(Originally blogged: October 10, 2015)
Selena Gomez has the arduous task of proving to everyone that she can be taken seriously as a mainstream pop star.
After her successful 4-album stint as a teen pop sensation, she’s left Disney’s Hollywood Records and signed to a proper music label, Interscope. ‘Revival’ is not as exciting nor has a fraction of the energy ‘Stars Dance’ had but it offers all the sensuality and depth its predecessor lacked.
Coming off the energy of ‘Stars Dance’, ‘Revival’ is like coming home after few drinks with your friends and finding your home lit only by candles with a trail of rose petals leading up to your bedroom. At first, you’re thrown off by the change of energy. But the curiosity moves you slowly through the candlelit foyer to the sensual vibes of tracks like “Same Old Love” and “Sober” before making it to the hallway. This is where Selena reminisces of previous relationships and offers the mysterious sounds of “Good For You” and “Camouflage”. Here, she proclaims she has, “so much shit to say.” You finally reach the bedroom to find it empty. The climax is not a lover but actually yourself with self-empowering tracks like “Survivors” and the finale track “Rise”.
The album takes your mind outside of the “schoolyard crushes” and “intro to house parties” environments that her previous teen albums seemed to have taken place. And this successfully allows Selena to tell her story as an empowered and mature young woman.

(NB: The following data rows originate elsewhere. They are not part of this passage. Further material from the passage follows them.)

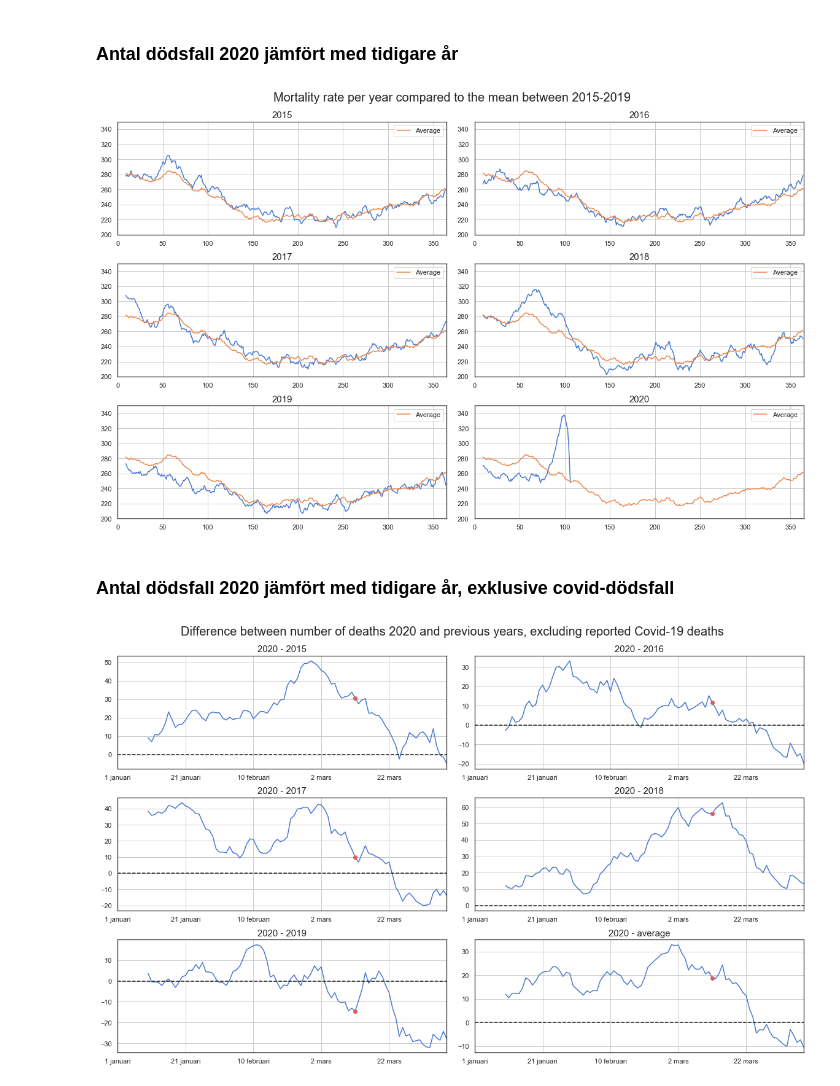
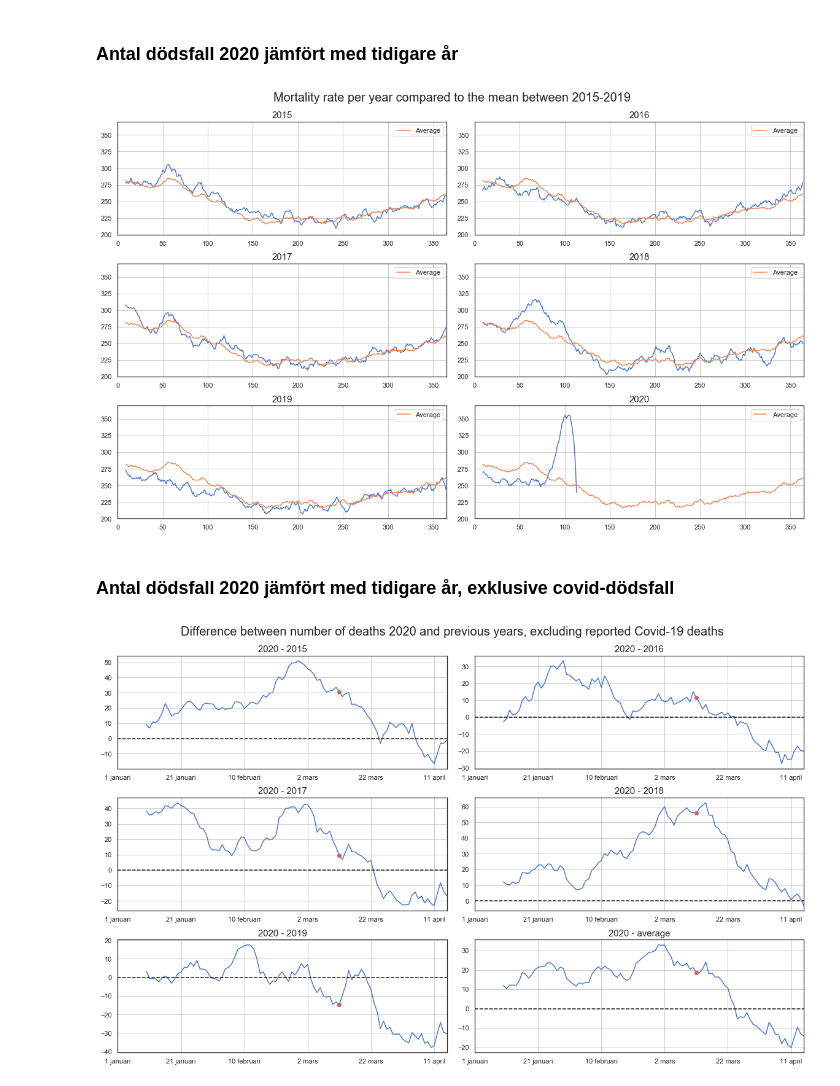
Before and after one commit to Frallmeister/covid19, a Jupyter notebook: corona_notebook.ipynb, the cells around one changed output. Cells and saved outputs as stored; diff of their text form; code cells hidden in the pictures.

```diff
--- a/corona_notebook.ipynb
+++ b/corona_notebook.ipynb
@@ -300,14 +314,23 @@ for axes, y in zip(ax, a):
     axes.set_title(f"{year}", fontsize=15)
     axes.legend()
     y_min, y_max = axes.get_ylim()
-    axes.axis([0, 365, 200, 350])
+    axes.axis([0, 365, 200, 370])
     year+=1
 # %% [output]
-[figure, old version]
+[figure, new version]
 # %% [markdown]
 ### Antal dödsfall 2020 jämfört med tidigare år, exklusive covid-dödsfall
 # %%
-workbook = xlrd.open_workbook('2020-04-17---preliminar-statistik-over-doda-inkl-eng.xlsx', on_demand=True)
+# Find latest statistic file from SCB
+scb_file = '2020-04-17---preliminar-statistik-over-doda-inkl-eng.xlsx'
+for file in os.listdir('SCB_statistik'):
+    if 'preliminar-statistik-over-doda' in file:
+        scb_date = datetime.datetime.strptime(scb_file.split('---')[0], '%Y-%m-%d')
+        file_date = datetime.datetime.strptime(file.split('---')[0], '%Y-%m-%d')
+        if file_date > scb_date:
+            scb_file = file
+
+workbook = xlrd.open_workbook(f"SCB_statistik/{scb_file}", on_demand=True)
 worksheet = workbook.sheet_by_name('Tabell 1')
 df_corona_deaths = pd.read_excel("Folkhalsomyndigheten_Covid19.xlsx", sheet_name=1, usecols="B")
 
@@ -331,34 +354,34 @@ data = {
     'Deaths_average': deaths_avg,
 }
 
 df_sweden = pd.DataFrame(data, index=dates)
 df_sweden.drop(['29 februari'], inplace=True)
 df_sweden.loc[df_sweden['Deaths_2020'] == 0, 'Deaths_2020'] = np.nan
 
 list_corona_deaths = df_corona_deaths['Antal_avlidna'].to_list()
 df_sweden['Corona_deaths'] = 0
 index_first_death = 70
 index_last_day = index_first_death+len(list_corona_deaths)
 df_sweden.iloc[index_first_death:index_last_day,7] = list_corona_deaths
 
 for year in data.keys():
     year = year.split('_')[-1]
     df_sweden[f'Excess_deaths_{year}'] = df_sweden['Deaths_2020'] - df_sweden[f'Deaths_{year}']
     df_sweden[f'Difference_{year}'] = df_sweden['Corona_deaths'] - df_sweden[f'Excess_deaths_{year}']
 
 fig, ax = plt.subplots(3, 2, figsize=(16,10), constrained_layout=True)
 fig.suptitle('Difference between number of deaths 2020 and previous years, excluding reported Covid-19 deaths', fontsize=20)
 ax = np.reshape(ax,-1)
 last_reliable_day = min(index_last_day, deaths_2020.index(0))-10
 
 year = ['2015', '2016', '2017', '2018', '2019', 'average']
 for y, axes in zip(year, ax):
     df_sweden.rolling(10).mean().iloc[:last_reliable_day,:].plot(y=[f'Difference_{y}'], grid=True, legend=False, ax=axes)
     axes.plot(index_first_death, df_sweden.rolling(10).mean().iloc[index_first_death,:][f'Difference_{y}'], 'ro')
     axes.set_title(f'2020 - {y}', fontsize=15)
     axes.axhline(color='k', ls='--')
 # %% [output]
-[figure, old version]
+[figure, new version]
 # %%
 # Mean deaths for all years
 years = np.arange(2015,2020)
```
Also changed, not shown: parts of 8 cells of this notebook.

Though mostly a sensual #BedroomMusic vibe through the entire album, tracks like “Body Heat” and “Me and the Rhythm” give a spark of fire to keep the album interesting and fun.
Overall, I think Selena Gomez perfectly executed her emancipation (in her own way) from the teen image she once had and offers a cohesive album for the more experienced listener.